[A blog from the vault]

In 2007 I didn’t have a weekend off until the first weekend of November. However, it was a game-changing year, both personally and professionally.

Professionally I closed my first deal with the New York Yankees, my first 2 college football clients won bowl games, I secured the company’s highest grossing account, and spent several weeks schmoozing in Los Angeles, New York, Las Vegas, Louisville, and Milwaukee. It set the stage for a massively successful 2008.

During my free weekends I coached a cycling team to ride 100 miles around the Tahoe Basin, trained to compete in an Olympic triathlon, and trained for my first marathon, all while raising money for the Leukemia & Lymphoma Society.

Between hustling, traveling, training, and coaching there was little time for myself.  But through the organized chaos I reconnected with an old college buddy who enlightened me.

For this particular instance, he told me the story of a painting he had on a wall by Michael Godard. He said something to the tune of, “You have to celebrate your big wins. In sales, victories are short lived. Whenever I spend a lot of time and energy to land a big deal I treat myself to something that’s symbolic of the returns from my hard work”. That Godard painting was a token of his hard work from a previous business deal.

When Friday of the first week of November rolled around I left work thinking, “Wow, I actually don’t have any plans for the weekend”, which seemed somewhat foreign to me. I drove to Best Buy to pick up some music and there was an art broker in the parking lot selling giclees.

A black and white painting with rolling ocean waves and a couple seagulls, resonated with me. My cousin gave me the book Jonathan Livingston Seagull as a gift while I was being treated for brain cancer 1999, and the story has been a cornerstone to my motivation ever since. Jonathan was one of the seagulls in that painting and it became my Godard.

To this day, I can look at that painting and be proud of all I accomplished that year. More importantly it’s a constant reminder to appreciate your own work, it’s tangible, and always makes for a good story.

I’d love to hear a great sales success story from you. What have you done to commemorate your big wins?
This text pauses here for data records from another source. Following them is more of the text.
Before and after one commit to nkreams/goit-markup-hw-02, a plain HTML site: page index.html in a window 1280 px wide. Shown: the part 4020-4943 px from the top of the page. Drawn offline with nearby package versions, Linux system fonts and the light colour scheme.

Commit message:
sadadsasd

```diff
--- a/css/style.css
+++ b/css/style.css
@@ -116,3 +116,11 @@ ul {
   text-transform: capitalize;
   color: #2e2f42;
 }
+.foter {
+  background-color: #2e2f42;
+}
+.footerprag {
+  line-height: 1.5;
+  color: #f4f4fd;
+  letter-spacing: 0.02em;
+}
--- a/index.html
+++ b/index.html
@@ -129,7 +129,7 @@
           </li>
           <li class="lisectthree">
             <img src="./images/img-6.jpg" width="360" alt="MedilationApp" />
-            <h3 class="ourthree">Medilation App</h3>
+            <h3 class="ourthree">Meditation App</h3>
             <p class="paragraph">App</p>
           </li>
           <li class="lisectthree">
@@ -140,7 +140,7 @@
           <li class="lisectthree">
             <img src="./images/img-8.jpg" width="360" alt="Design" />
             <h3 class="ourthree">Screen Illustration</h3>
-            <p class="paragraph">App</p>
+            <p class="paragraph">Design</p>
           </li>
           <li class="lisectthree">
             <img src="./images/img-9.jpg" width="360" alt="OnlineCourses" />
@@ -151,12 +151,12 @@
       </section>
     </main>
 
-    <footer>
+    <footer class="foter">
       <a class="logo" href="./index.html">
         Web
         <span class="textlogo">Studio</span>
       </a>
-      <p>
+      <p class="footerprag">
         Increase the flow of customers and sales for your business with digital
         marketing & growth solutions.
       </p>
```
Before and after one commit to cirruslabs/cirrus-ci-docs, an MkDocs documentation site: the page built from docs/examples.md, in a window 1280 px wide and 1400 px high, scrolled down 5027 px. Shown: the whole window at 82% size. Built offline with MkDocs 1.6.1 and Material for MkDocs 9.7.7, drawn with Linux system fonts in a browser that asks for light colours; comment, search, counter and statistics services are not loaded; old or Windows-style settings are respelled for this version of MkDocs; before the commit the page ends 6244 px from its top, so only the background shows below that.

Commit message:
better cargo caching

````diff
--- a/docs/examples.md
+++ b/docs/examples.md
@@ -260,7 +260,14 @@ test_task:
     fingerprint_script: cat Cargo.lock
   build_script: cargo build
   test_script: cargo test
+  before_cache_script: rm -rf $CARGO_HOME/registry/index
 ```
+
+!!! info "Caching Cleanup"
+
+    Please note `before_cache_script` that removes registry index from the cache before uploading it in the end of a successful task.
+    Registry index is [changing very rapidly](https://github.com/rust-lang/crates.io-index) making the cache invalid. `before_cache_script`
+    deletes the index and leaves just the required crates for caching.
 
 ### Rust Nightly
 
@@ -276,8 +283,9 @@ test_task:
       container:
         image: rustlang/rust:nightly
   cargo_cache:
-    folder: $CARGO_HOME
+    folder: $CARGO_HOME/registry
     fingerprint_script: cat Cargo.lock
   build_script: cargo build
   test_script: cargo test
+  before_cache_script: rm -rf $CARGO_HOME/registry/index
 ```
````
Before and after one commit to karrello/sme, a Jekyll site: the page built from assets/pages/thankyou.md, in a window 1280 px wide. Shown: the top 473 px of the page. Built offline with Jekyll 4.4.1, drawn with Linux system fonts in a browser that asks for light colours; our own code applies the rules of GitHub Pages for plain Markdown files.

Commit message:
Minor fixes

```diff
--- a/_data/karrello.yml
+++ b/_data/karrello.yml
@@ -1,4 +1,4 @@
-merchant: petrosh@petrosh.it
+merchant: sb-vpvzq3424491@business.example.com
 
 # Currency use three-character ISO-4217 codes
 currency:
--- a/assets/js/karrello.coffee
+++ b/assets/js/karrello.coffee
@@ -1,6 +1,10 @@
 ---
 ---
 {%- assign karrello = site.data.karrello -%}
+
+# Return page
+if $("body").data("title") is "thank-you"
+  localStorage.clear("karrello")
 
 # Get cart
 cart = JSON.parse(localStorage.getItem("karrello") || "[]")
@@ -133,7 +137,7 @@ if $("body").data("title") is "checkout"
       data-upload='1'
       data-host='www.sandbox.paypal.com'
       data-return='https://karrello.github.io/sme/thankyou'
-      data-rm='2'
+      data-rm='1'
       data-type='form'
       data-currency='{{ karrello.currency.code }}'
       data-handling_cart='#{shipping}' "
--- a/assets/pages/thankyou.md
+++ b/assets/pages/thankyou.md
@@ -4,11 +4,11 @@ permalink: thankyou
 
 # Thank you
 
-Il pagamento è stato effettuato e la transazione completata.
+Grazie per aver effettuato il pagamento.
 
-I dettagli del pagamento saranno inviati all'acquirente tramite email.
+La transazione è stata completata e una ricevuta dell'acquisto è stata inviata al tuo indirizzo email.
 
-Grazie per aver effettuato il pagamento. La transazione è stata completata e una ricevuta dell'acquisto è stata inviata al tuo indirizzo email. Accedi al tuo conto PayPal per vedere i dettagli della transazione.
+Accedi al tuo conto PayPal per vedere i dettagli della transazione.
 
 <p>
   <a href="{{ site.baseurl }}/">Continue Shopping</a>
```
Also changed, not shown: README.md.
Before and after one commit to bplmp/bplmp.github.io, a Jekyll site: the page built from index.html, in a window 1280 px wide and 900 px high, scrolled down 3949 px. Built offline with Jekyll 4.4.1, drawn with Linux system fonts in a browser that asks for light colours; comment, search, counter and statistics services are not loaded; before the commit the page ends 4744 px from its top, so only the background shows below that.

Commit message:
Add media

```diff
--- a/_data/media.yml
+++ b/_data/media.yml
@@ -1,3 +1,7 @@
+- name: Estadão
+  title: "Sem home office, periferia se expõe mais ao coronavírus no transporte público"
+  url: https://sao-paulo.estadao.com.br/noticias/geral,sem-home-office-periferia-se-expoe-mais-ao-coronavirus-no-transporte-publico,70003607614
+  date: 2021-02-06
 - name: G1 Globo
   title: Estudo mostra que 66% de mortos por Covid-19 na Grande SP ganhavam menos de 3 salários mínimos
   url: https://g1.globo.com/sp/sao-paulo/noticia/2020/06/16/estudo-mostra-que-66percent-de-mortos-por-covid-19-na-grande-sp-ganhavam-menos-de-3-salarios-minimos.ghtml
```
Do you have a token that tells the story of your success? Please, do tell 🙂